Norway's prime minister Jens Stoltenberg has apologised in Parliament after an official report revealed that several lives could have been saved had police responded more promptly to Anders Behring Breivik's terrorist attacks.
A government-appointed commission reported that Norwegian police and intelligence services made several mistakes, leading to "unacceptable" delays in their response to Breivik's bomb and gun rampage which killed 77 people last July.
The July 22 Commission, named after the day on which the attacks took place, also found that the government building bombed by Breivik could have been better protected, and the right-wing extremist should have been stopped before he reached Utoya island - where he went on to shoot dead 69 people.
"For this I apologise," said Stoltenberg, speaking in front of the Storting, Norway's unicameral parliament.
Stoltenberg also announced the creation of a new emergency centre and other improvements to Norway's security system.
When the report was published on 13 August, large sections of Norway's press demanded Stoltenberg's resignation. Newspaper VG wrote that "a more devastating verdict on our government could not have been made."
The report's principal findings have since been seconded by Mette Yvonne Larsen, one of the lawyers representing Breivik's victims at his trial, who said that several lives were lost because of police incompetence on the day of the attacks.
The police Swat squad arrived at the Island of Utoya more than an hour after Breivik had started shooting at people attending a Norwegian Labour party youth camp. The squad arrived from Oslo by car and not by helicopter, and got stuck while crossing the lake to reach the island - in fact their boat almost sank because it was too small for its load.

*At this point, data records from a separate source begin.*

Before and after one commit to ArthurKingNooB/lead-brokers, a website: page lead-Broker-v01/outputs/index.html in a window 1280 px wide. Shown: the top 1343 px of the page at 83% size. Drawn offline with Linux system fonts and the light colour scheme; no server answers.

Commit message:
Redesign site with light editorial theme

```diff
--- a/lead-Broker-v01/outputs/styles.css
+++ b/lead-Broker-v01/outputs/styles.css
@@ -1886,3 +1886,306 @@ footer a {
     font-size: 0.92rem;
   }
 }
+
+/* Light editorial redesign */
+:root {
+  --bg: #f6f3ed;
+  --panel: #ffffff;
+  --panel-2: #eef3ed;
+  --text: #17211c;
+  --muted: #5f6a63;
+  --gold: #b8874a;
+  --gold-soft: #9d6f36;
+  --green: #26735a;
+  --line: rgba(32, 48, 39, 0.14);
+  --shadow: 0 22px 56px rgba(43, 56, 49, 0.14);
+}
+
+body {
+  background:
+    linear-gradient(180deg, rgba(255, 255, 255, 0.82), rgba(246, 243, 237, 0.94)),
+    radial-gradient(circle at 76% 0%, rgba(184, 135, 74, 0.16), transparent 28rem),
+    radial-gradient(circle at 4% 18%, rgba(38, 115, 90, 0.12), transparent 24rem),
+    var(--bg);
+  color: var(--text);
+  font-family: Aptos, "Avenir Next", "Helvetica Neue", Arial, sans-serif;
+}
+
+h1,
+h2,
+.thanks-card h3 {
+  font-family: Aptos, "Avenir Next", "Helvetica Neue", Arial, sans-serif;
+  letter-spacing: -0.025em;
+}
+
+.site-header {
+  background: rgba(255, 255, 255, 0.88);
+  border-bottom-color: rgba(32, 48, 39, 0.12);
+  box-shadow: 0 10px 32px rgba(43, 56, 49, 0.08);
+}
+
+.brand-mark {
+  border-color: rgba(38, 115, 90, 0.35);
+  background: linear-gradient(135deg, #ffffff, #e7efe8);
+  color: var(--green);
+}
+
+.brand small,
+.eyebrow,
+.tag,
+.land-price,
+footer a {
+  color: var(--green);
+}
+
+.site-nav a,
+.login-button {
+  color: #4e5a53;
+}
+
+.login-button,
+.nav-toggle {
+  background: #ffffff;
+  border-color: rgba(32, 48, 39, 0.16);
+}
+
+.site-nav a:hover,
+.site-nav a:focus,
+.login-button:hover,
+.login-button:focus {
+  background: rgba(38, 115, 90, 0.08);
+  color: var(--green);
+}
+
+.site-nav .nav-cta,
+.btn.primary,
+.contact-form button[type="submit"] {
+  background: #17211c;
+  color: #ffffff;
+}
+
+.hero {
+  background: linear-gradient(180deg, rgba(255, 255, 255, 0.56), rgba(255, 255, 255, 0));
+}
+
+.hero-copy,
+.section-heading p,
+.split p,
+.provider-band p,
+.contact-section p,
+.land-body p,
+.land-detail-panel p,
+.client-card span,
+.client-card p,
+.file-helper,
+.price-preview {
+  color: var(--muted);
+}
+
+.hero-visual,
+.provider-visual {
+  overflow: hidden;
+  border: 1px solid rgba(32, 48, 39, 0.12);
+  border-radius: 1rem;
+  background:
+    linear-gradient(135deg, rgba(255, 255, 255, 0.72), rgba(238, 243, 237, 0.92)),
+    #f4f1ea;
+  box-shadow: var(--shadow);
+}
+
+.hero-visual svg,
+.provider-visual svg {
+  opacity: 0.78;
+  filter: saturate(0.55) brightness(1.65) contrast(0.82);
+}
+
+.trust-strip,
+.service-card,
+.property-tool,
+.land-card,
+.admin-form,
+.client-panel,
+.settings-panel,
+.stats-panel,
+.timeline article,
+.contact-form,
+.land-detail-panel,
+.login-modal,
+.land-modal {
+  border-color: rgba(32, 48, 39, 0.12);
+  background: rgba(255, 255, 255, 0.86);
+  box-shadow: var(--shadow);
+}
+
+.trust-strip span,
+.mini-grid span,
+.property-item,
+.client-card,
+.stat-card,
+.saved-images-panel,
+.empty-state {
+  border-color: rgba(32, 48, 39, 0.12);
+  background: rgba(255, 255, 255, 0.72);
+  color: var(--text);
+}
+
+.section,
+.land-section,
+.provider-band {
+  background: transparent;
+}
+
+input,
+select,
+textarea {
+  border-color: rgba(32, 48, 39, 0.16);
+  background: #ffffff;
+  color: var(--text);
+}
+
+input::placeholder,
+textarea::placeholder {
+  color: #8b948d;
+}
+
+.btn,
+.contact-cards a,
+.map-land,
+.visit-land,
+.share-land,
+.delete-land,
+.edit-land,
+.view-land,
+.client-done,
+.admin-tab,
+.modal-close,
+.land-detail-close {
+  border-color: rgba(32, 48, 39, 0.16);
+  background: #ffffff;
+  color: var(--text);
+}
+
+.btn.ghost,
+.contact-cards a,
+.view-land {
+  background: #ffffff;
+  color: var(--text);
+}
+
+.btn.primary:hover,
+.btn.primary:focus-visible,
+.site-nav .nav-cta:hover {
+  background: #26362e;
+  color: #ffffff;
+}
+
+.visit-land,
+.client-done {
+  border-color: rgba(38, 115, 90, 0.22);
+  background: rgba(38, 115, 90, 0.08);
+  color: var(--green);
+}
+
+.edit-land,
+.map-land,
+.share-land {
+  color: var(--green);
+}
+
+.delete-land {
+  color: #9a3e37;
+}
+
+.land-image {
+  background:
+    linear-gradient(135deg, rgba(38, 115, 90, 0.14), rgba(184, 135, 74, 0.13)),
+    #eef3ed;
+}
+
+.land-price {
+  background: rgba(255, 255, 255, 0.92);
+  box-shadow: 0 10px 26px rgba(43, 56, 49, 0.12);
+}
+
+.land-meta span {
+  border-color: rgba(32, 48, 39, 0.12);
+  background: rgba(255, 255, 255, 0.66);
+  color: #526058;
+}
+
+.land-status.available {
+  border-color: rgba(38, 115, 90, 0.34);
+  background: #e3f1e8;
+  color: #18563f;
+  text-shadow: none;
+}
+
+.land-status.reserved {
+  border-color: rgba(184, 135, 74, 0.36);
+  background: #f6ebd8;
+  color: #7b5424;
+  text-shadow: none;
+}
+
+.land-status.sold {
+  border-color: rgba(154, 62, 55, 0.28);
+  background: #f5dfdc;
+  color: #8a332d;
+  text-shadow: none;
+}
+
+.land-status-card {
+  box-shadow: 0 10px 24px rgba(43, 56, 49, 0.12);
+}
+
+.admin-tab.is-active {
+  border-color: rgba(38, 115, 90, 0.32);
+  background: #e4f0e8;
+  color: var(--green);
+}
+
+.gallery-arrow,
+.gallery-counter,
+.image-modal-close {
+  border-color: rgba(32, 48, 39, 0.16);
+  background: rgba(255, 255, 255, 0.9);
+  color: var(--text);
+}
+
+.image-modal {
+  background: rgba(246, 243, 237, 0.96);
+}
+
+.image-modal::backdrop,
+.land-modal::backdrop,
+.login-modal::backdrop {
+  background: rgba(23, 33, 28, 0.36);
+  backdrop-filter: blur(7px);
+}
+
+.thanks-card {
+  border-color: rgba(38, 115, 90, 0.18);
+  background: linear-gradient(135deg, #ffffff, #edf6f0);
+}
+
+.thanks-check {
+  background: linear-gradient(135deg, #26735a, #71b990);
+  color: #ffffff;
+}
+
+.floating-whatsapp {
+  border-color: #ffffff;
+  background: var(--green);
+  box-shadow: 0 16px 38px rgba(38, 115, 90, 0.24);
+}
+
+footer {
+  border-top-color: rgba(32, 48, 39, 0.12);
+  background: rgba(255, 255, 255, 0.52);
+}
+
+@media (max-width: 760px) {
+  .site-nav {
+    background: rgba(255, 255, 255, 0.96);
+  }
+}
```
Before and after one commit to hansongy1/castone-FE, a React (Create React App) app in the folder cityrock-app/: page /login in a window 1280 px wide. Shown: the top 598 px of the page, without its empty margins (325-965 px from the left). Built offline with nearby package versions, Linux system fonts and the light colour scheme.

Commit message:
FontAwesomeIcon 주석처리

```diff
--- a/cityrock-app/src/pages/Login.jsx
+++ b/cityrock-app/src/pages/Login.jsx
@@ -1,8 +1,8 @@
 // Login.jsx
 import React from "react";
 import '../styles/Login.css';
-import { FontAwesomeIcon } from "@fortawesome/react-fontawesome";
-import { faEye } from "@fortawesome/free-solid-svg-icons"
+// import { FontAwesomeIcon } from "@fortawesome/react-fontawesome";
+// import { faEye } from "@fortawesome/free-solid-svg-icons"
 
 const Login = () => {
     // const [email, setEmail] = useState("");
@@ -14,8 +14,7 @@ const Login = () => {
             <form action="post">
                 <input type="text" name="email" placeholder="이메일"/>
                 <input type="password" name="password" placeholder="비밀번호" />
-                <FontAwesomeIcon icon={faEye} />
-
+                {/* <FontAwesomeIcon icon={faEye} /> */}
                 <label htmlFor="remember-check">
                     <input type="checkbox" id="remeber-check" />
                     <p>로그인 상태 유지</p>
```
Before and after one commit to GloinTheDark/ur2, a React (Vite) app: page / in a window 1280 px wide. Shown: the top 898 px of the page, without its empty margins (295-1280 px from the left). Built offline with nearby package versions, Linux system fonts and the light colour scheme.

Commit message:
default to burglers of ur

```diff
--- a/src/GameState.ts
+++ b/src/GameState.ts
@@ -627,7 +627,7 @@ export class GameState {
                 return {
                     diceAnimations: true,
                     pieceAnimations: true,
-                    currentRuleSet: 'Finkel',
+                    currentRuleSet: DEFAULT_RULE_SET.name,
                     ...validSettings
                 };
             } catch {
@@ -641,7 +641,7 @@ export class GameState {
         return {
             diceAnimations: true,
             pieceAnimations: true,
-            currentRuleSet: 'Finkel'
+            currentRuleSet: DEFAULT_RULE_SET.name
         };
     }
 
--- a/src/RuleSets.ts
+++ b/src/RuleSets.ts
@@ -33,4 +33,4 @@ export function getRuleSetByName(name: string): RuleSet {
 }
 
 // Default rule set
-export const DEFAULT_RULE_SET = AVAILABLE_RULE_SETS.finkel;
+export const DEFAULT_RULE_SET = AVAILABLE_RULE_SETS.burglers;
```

On 24 August Anders Behring Breivik was sentenced to 21 years in jail by Oslo district court, after the five judges unanimously concluded that he was sane when he carried out the attacks.